When we think of aviation during the Second World War, we usually conjure up visions of fast fighters streaking across the sky, clouds of bombers releasing their deadly load or masses of lumbering transports dropping paratroopers. And we tend to forget the other, essential, tasks played by other branches, flying less glamorous looking craft.
One of those branches was (or is) the AOP or Air Observation Post that guided and controlled the artillery. In the words of Field-Marshall Bernard Montgomery: “The contribution of the artillery to the success of our operations can hardly be overstated!” But to provide effective support for infantry and cavalry, the artillery has to “see” their targets. And that’s where the AOP comes in.
This book – one of the two in existence about this subject – proved to be a fascinating read. The AOP pilots had to be expert “gunners” first – and excellent pilots second. They also had to be incurable rule-breakers as most of their flying took place under circumstances and at altitudes that would have crisped the hair of a RAF Wing-Commander. Operating from small, makeshift fields, they flew small, fragile Austers that would do all of 118 mph going flat out. Directing the fire of literally hundreds of artillery pieces while flying behind the enemy lines, there was a real risk of being hit by a “friendly” shell. They had to keep an extra eye open for enemy fighters that could come at them at 250 mph. Reaction and evasion had to be instinctive, hesitation would be fatal.
The book is an account of Captain Lyell Munro’s wartime experiences and takes the reader through his training and then on, from the beaches of Normandy all the way through Holland to the final death-throes of Nazi Germany around Hamburg. It is easy to read and very well illustrated.
Munro had completed a first draft in 1990 but the publishers wanted a more substantial work. Unfortunately, Munro died in 2002 so he never saw this version, completed by his children and his nephew, Squadron Leader Alan Munro RAF (Retd).
I highly recommend this book to all of you who are interested in the more unusual aspects of wartime flying as well as the personal feeling of those at the sharp end of the sword.

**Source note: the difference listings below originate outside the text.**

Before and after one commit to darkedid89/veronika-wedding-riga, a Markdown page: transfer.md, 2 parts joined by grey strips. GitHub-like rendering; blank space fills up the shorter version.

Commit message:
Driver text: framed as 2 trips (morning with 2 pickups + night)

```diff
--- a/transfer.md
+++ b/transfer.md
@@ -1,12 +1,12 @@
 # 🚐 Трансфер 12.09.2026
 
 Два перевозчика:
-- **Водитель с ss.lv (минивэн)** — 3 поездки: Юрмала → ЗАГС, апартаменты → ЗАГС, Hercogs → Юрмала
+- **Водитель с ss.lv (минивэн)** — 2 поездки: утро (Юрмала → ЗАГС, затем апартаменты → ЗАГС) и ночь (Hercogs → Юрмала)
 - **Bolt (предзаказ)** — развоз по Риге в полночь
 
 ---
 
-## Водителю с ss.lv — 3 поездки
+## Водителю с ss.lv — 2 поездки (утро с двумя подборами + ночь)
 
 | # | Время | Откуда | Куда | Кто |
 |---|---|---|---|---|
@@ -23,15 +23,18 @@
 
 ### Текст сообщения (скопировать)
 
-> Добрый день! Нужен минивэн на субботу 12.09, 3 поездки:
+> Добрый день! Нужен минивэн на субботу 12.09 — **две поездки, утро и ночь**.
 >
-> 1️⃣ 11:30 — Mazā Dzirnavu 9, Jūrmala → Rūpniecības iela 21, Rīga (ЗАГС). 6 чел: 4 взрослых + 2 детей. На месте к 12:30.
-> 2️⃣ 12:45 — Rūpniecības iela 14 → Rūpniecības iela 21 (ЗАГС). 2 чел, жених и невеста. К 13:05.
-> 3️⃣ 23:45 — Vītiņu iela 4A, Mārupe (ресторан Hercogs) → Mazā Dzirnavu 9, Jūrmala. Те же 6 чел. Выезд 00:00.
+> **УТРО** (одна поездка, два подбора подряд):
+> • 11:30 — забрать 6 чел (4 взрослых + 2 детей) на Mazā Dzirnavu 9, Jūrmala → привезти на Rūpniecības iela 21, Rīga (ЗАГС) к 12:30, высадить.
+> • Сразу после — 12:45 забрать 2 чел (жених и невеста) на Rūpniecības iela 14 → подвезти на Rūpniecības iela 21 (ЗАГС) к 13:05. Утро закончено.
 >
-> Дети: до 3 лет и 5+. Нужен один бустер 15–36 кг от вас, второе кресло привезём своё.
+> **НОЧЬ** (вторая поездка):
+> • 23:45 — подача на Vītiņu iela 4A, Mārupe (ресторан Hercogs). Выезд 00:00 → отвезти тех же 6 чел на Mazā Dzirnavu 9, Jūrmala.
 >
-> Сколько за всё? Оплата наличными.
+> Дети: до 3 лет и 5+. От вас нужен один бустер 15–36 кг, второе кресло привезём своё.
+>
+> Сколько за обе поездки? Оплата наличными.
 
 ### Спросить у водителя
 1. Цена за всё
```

“Above the Battle”
Ronald Lyell Munro
Pen & Sword Books Ltd. 2016
ISBN 978 1 47387 275 2